TASK DESCRIPTION. Once the line with "matchweek_state.json<br/>empty on the" is found in the data, output it and each following line exactly, up to and including the line with "scores can still", and nothing before or after.

Difference listings.

===============

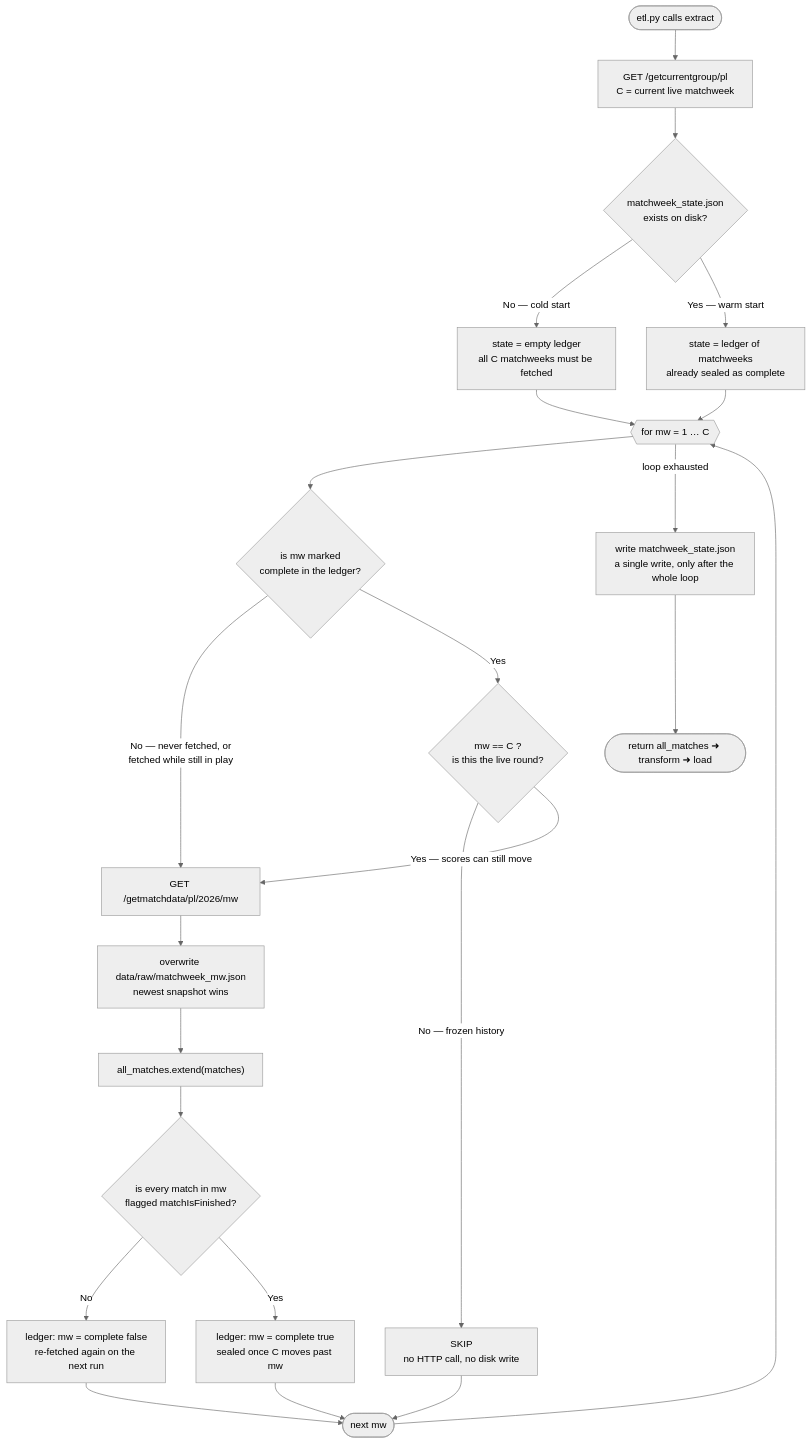
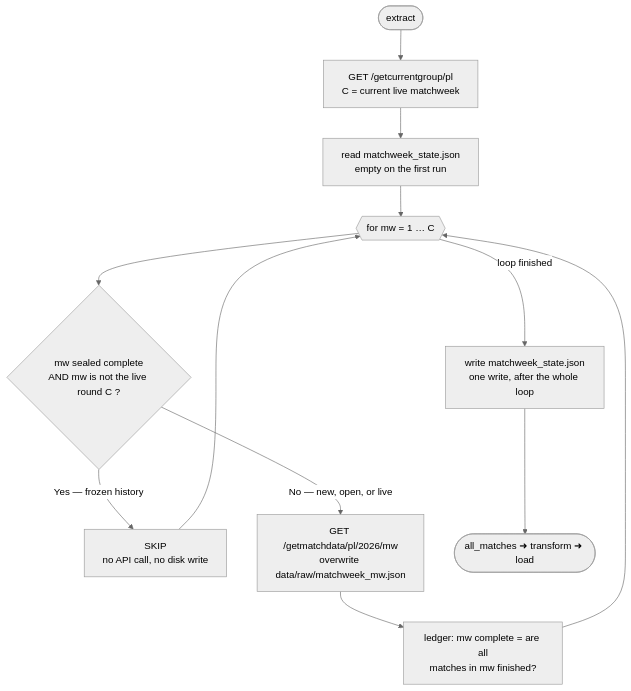
Before and after one commit to roni45455/premier-league-data-product-main: the diagram in README.md, drawn with Mermaid (neutral theme).

Commit message:
requirements update

````diff
--- a/README.md
+++ b/README.md
@@ -159,29 +159,17 @@
 ```mermaid
 flowchart TD
-    A([etl.py calls extract]) --> B["GET /getcurrentgroup/pl<br/>C = current live matchweek"]
-    B --> C{"matchweek_state.json<br/>exists on disk?"}
-    C -->|"No — cold start"| D["state = empty ledger<br/>all C matchweeks must be fetched"]
-    C -->|"Yes — warm start"| E["state = ledger of matchweeks<br/>already sealed as complete"]
-    D --> F
-    E --> F
+    A([extract]) --> B["GET /getcurrentgroup/pl<br/>C = current live matchweek"]
+    B --> C["read matchweek_state.json<br/>empty on the first run"]
+    C --> D{{"for mw = 1 … C"}}
 
-    F{{"for mw = 1 … C"}} --> G{"is mw marked<br/>complete in the ledger?"}
-    G -->|"No — never fetched, or<br/>fetched while still in play"| J
-    G -->|Yes| H{"mw == C ?<br/>is this the live round?"}
-    H -->|"No — frozen history"| I["SKIP<br/>no HTTP call, no disk write"]
-    H -->|"Yes — scores can still move"| J
+    D --> E{"mw sealed complete<br/>AND mw is not the live round C ?"}
+    E -->|"Yes — frozen history"| F["SKIP<br/>no API call, no disk write"]
+    E -->|"No — new, open, or live"| G["GET /getmatchdata/pl/2026/mw<br/>overwrite data/raw/matchweek_mw.json"]
+    G --> H["ledger: mw complete = are all<br/>matches in mw finished?"]
 
-    J["GET /getmatchdata/pl/2026/mw"] --> K["overwrite data/raw/matchweek_mw.json<br/>newest snapshot wins"]
-    K --> L["all_matches.extend(matches)"]
-    L --> M{"is every match in mw<br/>flagged matchIsFinished?"}
-    M -->|No| O["ledger: mw = complete false<br/>re-fetched again on the next run"]
-    M -->|Yes| P["ledger: mw = complete true<br/>sealed once C moves past mw"]
+    F --> D
+    H --> D
 
-    I --> N
-    O --> N
-    P --> N
-    N(["next mw"]) --> F
-
-    F -->|"loop exhausted"| Q["write matchweek_state.json<br/>a single write, only after the whole loop"]
-    Q --> R([" return all_matches ➜ transform ➜ load "])
+    D -->|"loop finished"| I["write matchweek_state.json<br/>one write, after the whole loop"]
+    I --> J([" all_matches ➜ transform ➜ load "])
 ```
````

===============

RESULT.
+    B --> C["read matchweek_state.json<br/>empty on the first run"]
+    C --> D{{"for mw = 1 … C"}}
 
-    F{{"for mw = 1 … C"}} --> G{"is mw marked<br/>complete in the ledger?"}
-    G -->|"No — never fetched, or<br/>fetched while still in play"| J
-    G -->|Yes| H{"mw == C ?<br/>is this the live round?"}
-    H -->|"No — frozen history"| I["SKIP<br/>no HTTP call, no disk write"]
-    H -->|"Yes — scores can still move"| J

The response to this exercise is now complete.